A young Muslim woman is suing Chicago police who decided she was a "lone wolf" terrorist because she wore a hijab, or headscarf, and was walking briskly out of a city subway station on the Fourth of July last year while wearing a backpack.
Here is the surveillance video of what happened to her that day in 2015. Warning: Video may be disturbing for some viewers.
Itemad "Angel" Al Matar says police officers violated her civil rights by yanking off her her headscarf and veil, which are worn for cultural/religious reasons, arresting her on the subway station stairs, then later strip-searching at a police station.
A federal lawsuit was filed in Chicago Thursday on Al-Matar's behalf. She is a student from Saudi Arabia who lives in Chicago, and told reporters she was in a hurry to catch her train on the 4th of July of 2015, because so wanted to get home quickly and break her Ramadan fast.
"Several (officers) ran up the stairs and grabbed the Plaintiff and threw her down upon the stair landing, then pulling at her and ripping off her hijab," the lawsuit says.
CBS Chicago reports the abuse didn't end there.
"They asked me why I put my food inside my bag, why I'm Muslim, why I'm fasting, why I'm wearing these clothes, why I cover my body," she said.
Security-camera video made public shows several minutes of the arrest in the subway.
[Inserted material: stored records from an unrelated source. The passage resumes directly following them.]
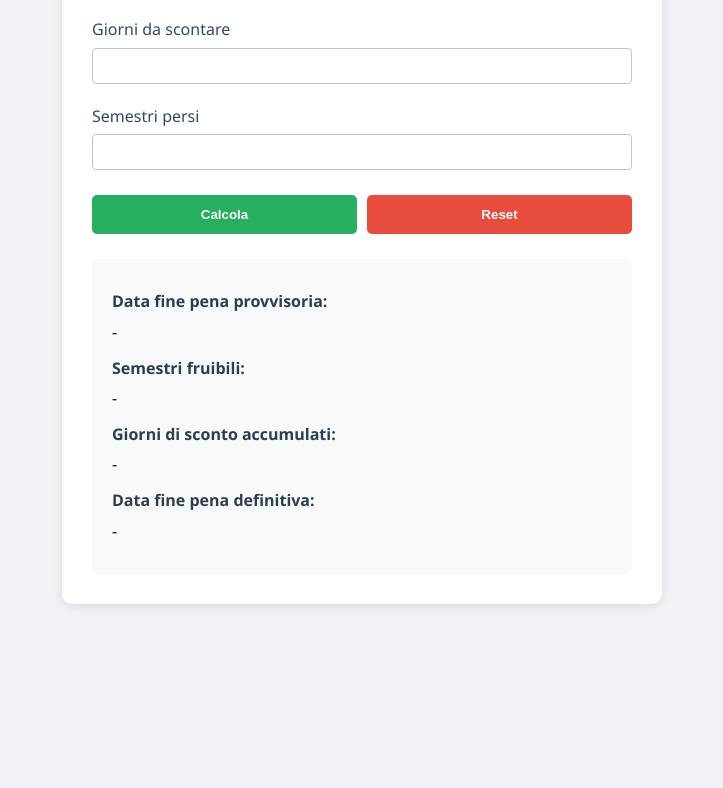
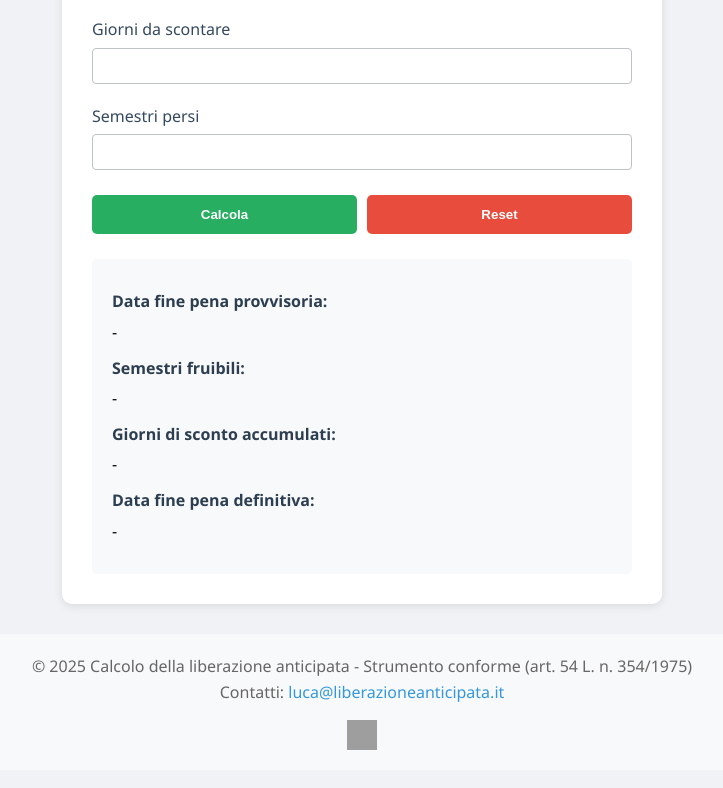
Before and after one commit to addering/liberazioneanticipata, a plain HTML site: page index.html in a window 1280 px wide. Shown: the part 470-1258 px from the top of the page, without its empty margins (278-1001 px from the left). Before the commit the page ends 1094 px from the top, so only its background shows below. Drawn offline with Linux system fonts and the light colour scheme; grey boxes are pictures that could not be loaded.

Commit message:
Update index.html
aggiunta base seo friendly e modificato il footer

```diff
--- a/index.html
+++ b/index.html
@@ -3,7 +3,7 @@
 <head>
     <meta charset="UTF-8">
     <meta name="viewport" content="width=device-width, initial-scale=1.0">
-    <title>Calcolo Liberazione Anticipata</title>
+    <title>Calcolo Liberazione Anticipata V. 1.4</title>
     <style>
         /* Stili CSS rimangono identici alla versione precedente */
         * { box-sizing: border-box; margin: 0; padding: 0; }
@@ -56,6 +56,17 @@
             <div class="result-item"><strong>Data fine pena definitiva:</strong><span id="definitiveEnd">-</span></div>
         </div>
     </div>
+
+    <!-- Nuovo Footer -->
+    <footer style="text-align: center; margin-top: 30px; color: #666; padding: 20px; background-color: #f8f9fa; border-radius: 8px;">
+        <p>© 2025 Calcolo della liberazione anticipata - Strumento conforme (art. 54 L. n. 354/1975)</p>
+        <p>Contatti: <a href="mailto:luca@liberazioneanticipata.it" style="color: #3498db; text-decoration: none;">luca@liberazioneanticipata.it</a></p>
+        <div style="margin-top: 15px;">
+            <a href="https://www.tiktok.com/@detenutiliberi1" target="_blank" rel="noopener noreferrer" aria-label="Visita il nostro profilo TikTok">
+                <img src="https://upload.wikimedia.org/wikipedia/commons/a/a9/TikTok_logo.svg" alt="Logo TikTok" style="width: 30px; height: 30px; vertical-align: middle;">
+            </a>
+        </div>
+    </footer>
 
     <script>
         function calculate() {
```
Several officers can be seen pushing through a crowd on a stairway to reach Al-Matar, but soon move out of view of the camera.
The fact that Al-Matar was wearing a headscarf, known as a hijab, and the face veil, called a niqab, "was the impetus behind the actions" of the officers, the court filing alleges. In a statement Thursday, Phil Robertson, a lawyer for the Chicago chapter of the Council on American-Islamic Relations, or CAIR, and a co-counsel in the civil case, argued that "blatant xenophobia, Islamophobia, and racial profiling" underpinned the officers' actions.
A police report filed the night of the incident says officers had been "on high alert of terrorist activity" on the Fourth of July holiday when they spotted Al-Matar exhibiting what they believed was "suspicious behavior," including walking at "a brisk pace, in a determined manner." It also says officers saw what they thought could be "incendiary devices" around her ankles and were also suspicious of her backpack, which was clutched to her chest.
"(Officers) believed that subject might be a lone wolf suicide bomber and decided to attempt to take subject into custody," it says.
Itemid Al Matar Lawsuit [Scribd]